‘Story exposition’ is often described as background, the necessary part to include so that readers know when, where and why your story takes place. Yet the exposition in a novel or short story is also an opportunity to entice, amuse, alarm and surprise your reader, foregrounding engaging themes and voices. Read on for a definition of exposition in fiction, plus examples taken from fantasy, historical fiction, speculative fiction and other genres:
How do you write multiple points of view in a novel? More importantly why have multiple viewpoint narrators in your novel? Read on for 8 tips on writing books with multiple narrators, with practical POV examples from Barbara Kingsolver and others and a POV exercise by Ursula K. Le Guin:
Narration and viewpoint are two complex but important aspects of writing craft. Showing your reader the world through your characters’ eyes builds immersion. Learn how to write deep POV with a definition, plus tips and examples that illustrate why this is an effective option for bringing readers closer to your characters:
Suspense in books is essential if you want to keep reader’s rapt with anticipation, whatever your genre. How can you give readers that tightrope-walking feeling? Try these 6 suspense builders:
Building a memorable narrator’s voice is challenging. Try these 5 methods to fill your narrator with personality:
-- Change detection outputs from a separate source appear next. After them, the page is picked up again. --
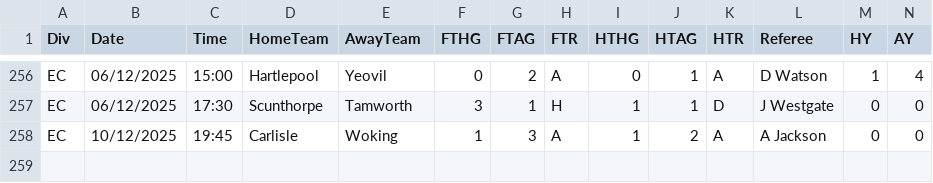
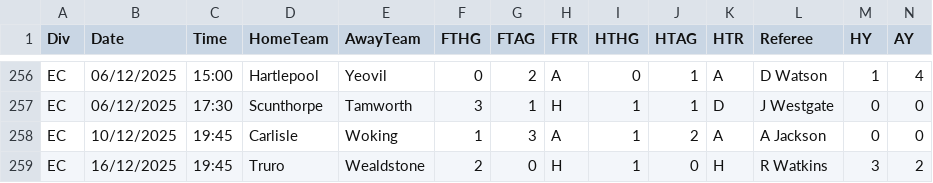
Before and after one commit to ASRSES/football-data-archive, a CSV file: data/EC/EC.csv, drawn as a sheet; only a part is shown, gaps mark what is left out; rows hold the shown columns only; the diff names each change by its address in the sheet, - before the commit and + after, or states it on an @@ line.

```diff
--- a/data/EC/EC.csv
+++ b/data/EC/EC.csv
+row 259: EC | 16/12/2025 | 19:45 | Truro | Wealdstone | 2 | 0 | H | 1 | 0 | H | R Watkins | 3 | 2
```
Also changed, not shown: data/MISC/new_league_fixtures.csv, data/SC0/SC0.csv, 2 other files.
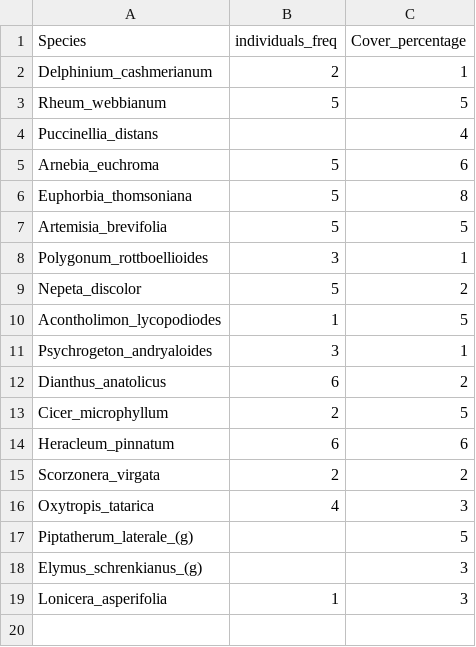
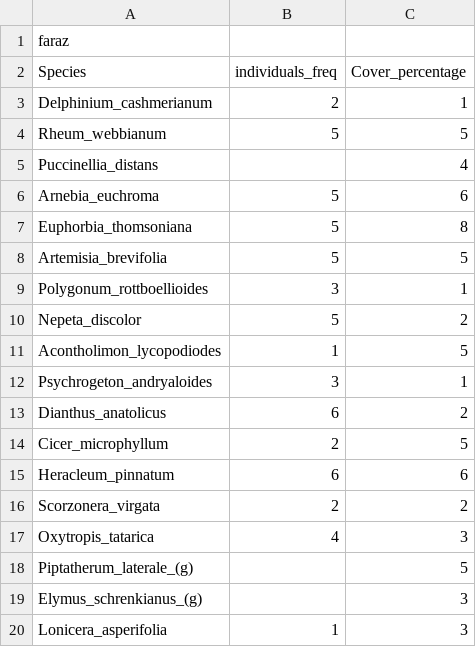
Before and after one commit to farazalam030/csvMerger_aimon, a CSV file: test.csv, drawn as a sheet; the diff names each change by its address in the sheet, - before the commit and + after, or states it on an @@ line.

Commit message:
Add faraz name

```diff
--- a/test.csv
+++ b/test.csv
+row 1: faraz
```
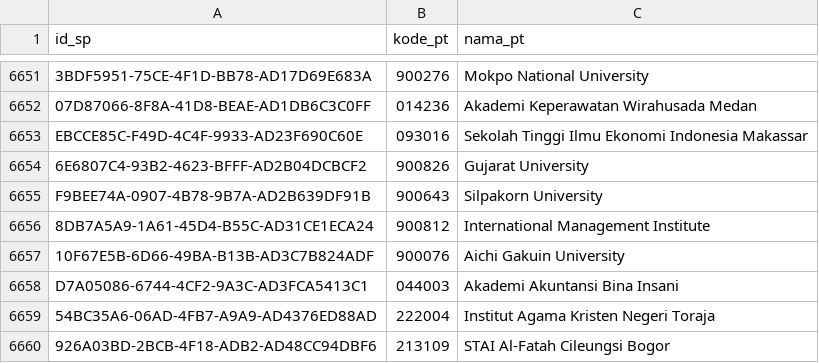
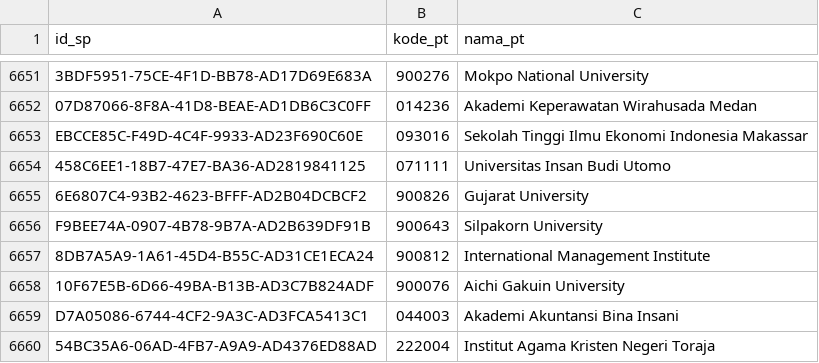
Before and after one commit to mzakiyuddin/daftar-perguruan-tinggi-indonesia, a CSV file: data/data.csv, drawn as a sheet; only a part is shown, gaps mark what is left out; the shorter side is filled out with more unchanged rows; the diff names each change by its address in the sheet, - before the commit and + after, or states it on an @@ line.

```diff
--- a/data/data.csv
+++ b/data/data.csv
+row 6654: 458C6EE1-18B7-47E7-BA36-AD2819841125 | 071111 | Universitas Insan Budi Utomo
```
Also changed, not shown: 1 other file.
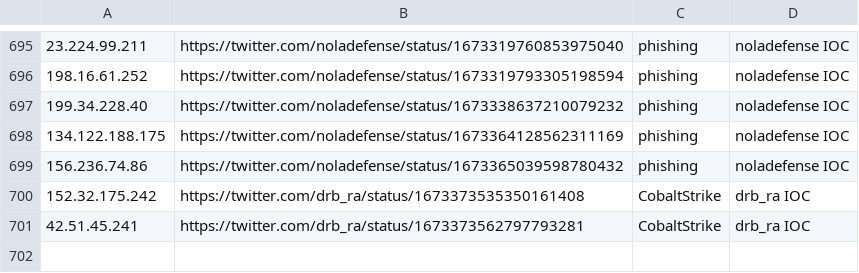
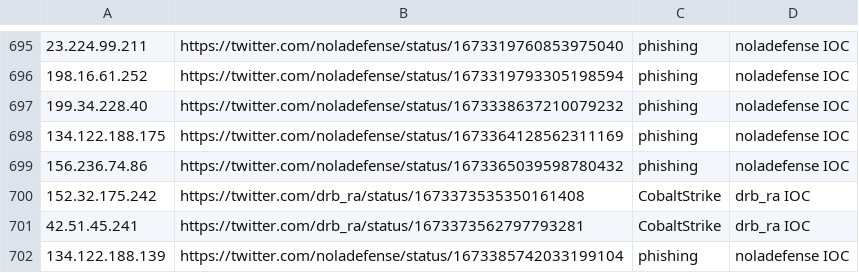
Before and after one commit to Reman2k/ioc, a CSV file: IPtemp66.csv, drawn as a sheet; only a part is shown, gaps mark what is left out; the diff names each change by its address in the sheet, - before the commit and + after, or states it on an @@ line.

```diff
--- a/IPtemp66.csv
+++ b/IPtemp66.csv
+row 702: 134.122.188.139 | https://twitter.com/noladefense/status/1673385742033199104 | phishing | noladefense IOC
```
Also changed, not shown: IPtemp65.csv.
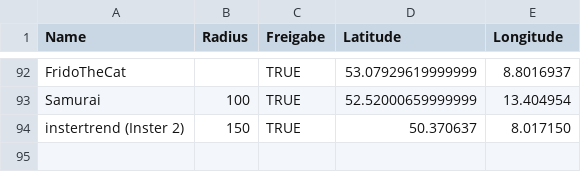
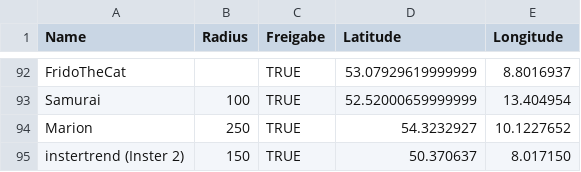
Before and after one commit to the-minster/insterforum-nutzerkarte, a CSV file: data.csv, drawn as a sheet; only a part is shown, gaps mark what is left out.

```diff
--- a/data.csv
+++ b/data.csv
@@ -93,2 +93,3 @@ FridoTheCat,,TRUE,53.07929619999999,8.8016937
 Samurai,100,TRUE,52.52000659999999,13.404954
+Marion,250,TRUE,54.3232927,10.1227652
 instertrend (Inster 2),150,TRUE,50.370637,8.017150
```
The different points of view – first, second and third person POV – each offer creative ways to convey your characters’ voices and personas. Read 5 tips with illustrative examples from novels: